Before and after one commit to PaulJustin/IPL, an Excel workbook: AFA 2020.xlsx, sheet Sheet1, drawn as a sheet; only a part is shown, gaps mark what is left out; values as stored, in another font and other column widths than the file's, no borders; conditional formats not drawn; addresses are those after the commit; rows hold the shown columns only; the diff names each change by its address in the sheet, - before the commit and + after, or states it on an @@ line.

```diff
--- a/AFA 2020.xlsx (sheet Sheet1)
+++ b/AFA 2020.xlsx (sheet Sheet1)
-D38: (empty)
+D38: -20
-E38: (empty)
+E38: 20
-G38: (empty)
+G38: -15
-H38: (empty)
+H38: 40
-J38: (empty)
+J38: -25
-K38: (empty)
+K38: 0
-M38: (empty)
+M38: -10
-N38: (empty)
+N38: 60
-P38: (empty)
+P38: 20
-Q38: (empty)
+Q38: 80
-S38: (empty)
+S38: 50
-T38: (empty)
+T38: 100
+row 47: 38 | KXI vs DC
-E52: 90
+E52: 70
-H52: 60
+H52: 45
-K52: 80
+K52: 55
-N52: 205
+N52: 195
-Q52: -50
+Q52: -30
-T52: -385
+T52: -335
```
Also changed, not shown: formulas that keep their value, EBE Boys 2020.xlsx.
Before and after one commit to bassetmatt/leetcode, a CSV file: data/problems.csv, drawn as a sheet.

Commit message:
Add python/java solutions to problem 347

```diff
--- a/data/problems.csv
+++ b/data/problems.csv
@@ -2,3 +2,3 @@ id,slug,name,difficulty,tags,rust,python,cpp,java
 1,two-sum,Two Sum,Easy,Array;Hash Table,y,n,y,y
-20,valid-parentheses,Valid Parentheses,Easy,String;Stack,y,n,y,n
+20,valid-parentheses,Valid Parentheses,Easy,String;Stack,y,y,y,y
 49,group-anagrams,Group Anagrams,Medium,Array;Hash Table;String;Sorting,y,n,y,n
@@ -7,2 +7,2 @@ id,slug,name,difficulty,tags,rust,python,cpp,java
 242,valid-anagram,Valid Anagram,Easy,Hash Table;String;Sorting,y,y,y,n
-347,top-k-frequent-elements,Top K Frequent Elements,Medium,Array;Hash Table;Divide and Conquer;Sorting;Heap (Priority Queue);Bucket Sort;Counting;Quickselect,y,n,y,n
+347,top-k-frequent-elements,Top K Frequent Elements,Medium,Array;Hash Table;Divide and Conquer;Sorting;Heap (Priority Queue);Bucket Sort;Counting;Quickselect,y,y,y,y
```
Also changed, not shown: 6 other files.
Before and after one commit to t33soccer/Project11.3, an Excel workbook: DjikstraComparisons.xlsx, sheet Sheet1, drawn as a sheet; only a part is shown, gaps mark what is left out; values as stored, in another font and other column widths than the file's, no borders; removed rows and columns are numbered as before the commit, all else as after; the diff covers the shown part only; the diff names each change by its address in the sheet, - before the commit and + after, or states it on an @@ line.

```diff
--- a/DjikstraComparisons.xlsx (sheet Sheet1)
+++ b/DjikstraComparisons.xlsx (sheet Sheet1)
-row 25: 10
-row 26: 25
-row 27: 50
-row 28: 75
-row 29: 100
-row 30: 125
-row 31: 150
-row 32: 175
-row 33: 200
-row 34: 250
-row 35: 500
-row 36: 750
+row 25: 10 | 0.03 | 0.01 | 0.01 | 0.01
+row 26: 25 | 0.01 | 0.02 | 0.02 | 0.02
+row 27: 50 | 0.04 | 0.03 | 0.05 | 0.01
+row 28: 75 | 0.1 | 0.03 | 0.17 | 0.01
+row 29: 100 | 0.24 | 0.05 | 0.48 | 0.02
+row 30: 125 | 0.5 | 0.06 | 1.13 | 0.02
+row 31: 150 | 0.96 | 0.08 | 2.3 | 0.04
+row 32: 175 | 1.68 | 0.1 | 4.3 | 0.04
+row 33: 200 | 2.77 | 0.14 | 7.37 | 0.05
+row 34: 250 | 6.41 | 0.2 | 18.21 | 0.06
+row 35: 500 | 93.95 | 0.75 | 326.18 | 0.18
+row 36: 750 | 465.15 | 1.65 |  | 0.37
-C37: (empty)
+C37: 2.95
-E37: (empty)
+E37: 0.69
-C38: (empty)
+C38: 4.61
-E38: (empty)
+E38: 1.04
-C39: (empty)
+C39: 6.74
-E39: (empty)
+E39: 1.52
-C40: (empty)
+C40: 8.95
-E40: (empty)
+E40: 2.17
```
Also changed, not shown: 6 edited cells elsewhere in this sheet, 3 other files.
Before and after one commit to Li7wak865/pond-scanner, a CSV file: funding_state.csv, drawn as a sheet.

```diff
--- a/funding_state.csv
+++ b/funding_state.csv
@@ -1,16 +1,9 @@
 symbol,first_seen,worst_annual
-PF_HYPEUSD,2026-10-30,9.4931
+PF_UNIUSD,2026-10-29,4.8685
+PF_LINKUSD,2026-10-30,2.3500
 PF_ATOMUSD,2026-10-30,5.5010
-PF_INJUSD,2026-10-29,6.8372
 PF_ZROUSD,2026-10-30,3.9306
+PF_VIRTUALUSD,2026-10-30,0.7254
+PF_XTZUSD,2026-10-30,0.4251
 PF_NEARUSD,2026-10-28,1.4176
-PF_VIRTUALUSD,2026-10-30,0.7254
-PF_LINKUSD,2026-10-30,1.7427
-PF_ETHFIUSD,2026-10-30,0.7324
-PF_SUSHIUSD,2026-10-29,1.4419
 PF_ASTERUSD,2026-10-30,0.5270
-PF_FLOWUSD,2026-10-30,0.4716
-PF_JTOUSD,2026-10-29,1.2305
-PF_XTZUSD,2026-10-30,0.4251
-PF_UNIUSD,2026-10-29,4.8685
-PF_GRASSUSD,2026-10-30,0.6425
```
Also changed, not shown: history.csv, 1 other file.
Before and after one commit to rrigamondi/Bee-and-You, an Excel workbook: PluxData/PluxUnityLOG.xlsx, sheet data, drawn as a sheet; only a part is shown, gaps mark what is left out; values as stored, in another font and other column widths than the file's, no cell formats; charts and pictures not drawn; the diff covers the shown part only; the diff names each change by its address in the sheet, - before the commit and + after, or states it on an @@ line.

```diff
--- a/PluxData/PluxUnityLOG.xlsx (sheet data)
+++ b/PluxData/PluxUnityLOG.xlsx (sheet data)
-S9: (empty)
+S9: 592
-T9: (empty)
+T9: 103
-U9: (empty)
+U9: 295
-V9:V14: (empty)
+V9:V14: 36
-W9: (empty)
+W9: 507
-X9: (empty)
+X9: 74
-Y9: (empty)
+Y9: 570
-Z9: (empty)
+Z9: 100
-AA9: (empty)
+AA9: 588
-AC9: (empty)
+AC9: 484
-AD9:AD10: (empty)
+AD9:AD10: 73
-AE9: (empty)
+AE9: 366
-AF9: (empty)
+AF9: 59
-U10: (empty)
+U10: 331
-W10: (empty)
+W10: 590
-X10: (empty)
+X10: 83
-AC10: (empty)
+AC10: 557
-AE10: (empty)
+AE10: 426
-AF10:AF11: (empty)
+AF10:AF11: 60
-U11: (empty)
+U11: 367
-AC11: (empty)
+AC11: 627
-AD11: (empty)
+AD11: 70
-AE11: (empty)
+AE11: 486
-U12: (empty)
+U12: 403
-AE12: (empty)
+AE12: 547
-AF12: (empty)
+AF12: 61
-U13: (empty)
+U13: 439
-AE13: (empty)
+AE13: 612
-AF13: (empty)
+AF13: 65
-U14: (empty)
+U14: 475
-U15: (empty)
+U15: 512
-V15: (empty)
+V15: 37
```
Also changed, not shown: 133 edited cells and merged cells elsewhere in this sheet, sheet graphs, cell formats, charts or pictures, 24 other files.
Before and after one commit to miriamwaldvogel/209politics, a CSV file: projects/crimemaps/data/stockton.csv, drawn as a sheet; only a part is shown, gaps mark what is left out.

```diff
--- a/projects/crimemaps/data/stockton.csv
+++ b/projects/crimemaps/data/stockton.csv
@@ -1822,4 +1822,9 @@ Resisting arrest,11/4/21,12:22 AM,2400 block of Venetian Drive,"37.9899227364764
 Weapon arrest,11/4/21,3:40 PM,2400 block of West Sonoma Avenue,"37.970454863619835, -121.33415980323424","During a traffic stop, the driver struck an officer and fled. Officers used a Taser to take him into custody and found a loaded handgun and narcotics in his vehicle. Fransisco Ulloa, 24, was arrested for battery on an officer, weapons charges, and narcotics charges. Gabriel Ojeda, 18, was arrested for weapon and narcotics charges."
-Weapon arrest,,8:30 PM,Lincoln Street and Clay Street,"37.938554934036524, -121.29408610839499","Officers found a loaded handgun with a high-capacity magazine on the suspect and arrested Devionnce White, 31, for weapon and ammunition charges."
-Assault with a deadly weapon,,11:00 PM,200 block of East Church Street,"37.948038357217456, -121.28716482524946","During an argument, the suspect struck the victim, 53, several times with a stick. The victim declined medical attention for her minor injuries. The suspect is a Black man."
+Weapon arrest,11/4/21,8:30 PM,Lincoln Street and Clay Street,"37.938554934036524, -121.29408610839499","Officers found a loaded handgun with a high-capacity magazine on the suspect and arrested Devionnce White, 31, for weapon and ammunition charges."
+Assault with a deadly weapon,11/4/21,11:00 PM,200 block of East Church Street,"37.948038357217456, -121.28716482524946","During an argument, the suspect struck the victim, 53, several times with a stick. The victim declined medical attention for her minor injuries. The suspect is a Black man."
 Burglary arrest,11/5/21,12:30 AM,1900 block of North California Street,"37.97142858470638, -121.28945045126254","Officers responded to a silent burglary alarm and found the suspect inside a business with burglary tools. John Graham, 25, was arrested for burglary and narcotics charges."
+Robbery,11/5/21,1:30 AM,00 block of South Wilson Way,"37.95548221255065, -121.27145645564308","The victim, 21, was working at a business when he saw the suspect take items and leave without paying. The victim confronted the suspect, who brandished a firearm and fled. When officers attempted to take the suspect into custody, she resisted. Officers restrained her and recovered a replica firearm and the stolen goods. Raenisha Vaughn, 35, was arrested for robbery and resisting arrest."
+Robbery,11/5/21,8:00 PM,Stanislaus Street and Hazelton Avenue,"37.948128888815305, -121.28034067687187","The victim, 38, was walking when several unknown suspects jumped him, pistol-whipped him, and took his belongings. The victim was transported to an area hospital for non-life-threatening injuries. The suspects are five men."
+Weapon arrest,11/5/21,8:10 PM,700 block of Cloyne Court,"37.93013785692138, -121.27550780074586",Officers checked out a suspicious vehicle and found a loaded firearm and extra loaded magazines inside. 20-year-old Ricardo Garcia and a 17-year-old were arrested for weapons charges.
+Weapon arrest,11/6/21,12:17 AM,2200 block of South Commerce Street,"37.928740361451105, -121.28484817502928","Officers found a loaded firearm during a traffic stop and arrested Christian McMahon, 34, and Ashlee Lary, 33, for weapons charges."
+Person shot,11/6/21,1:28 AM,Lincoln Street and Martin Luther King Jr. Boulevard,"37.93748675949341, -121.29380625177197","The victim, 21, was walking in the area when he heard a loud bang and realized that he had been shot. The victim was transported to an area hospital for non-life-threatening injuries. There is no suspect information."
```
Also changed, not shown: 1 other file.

TO DO ▸
Go through the records above and return each line in which the word "String" occurs.

YOUR SOLUTION ▸
-20,valid-parentheses,Valid Parentheses,Easy,String;Stack,y,n,y,n
+20,valid-parentheses,Valid Parentheses,Easy,String;Stack,y,y,y,y
 49,group-anagrams,Group Anagrams,Medium,Array;Hash Table;String;Sorting,y,n,y,n
 242,valid-anagram,Valid Anagram,Easy,Hash Table;String;Sorting,y,y,y,n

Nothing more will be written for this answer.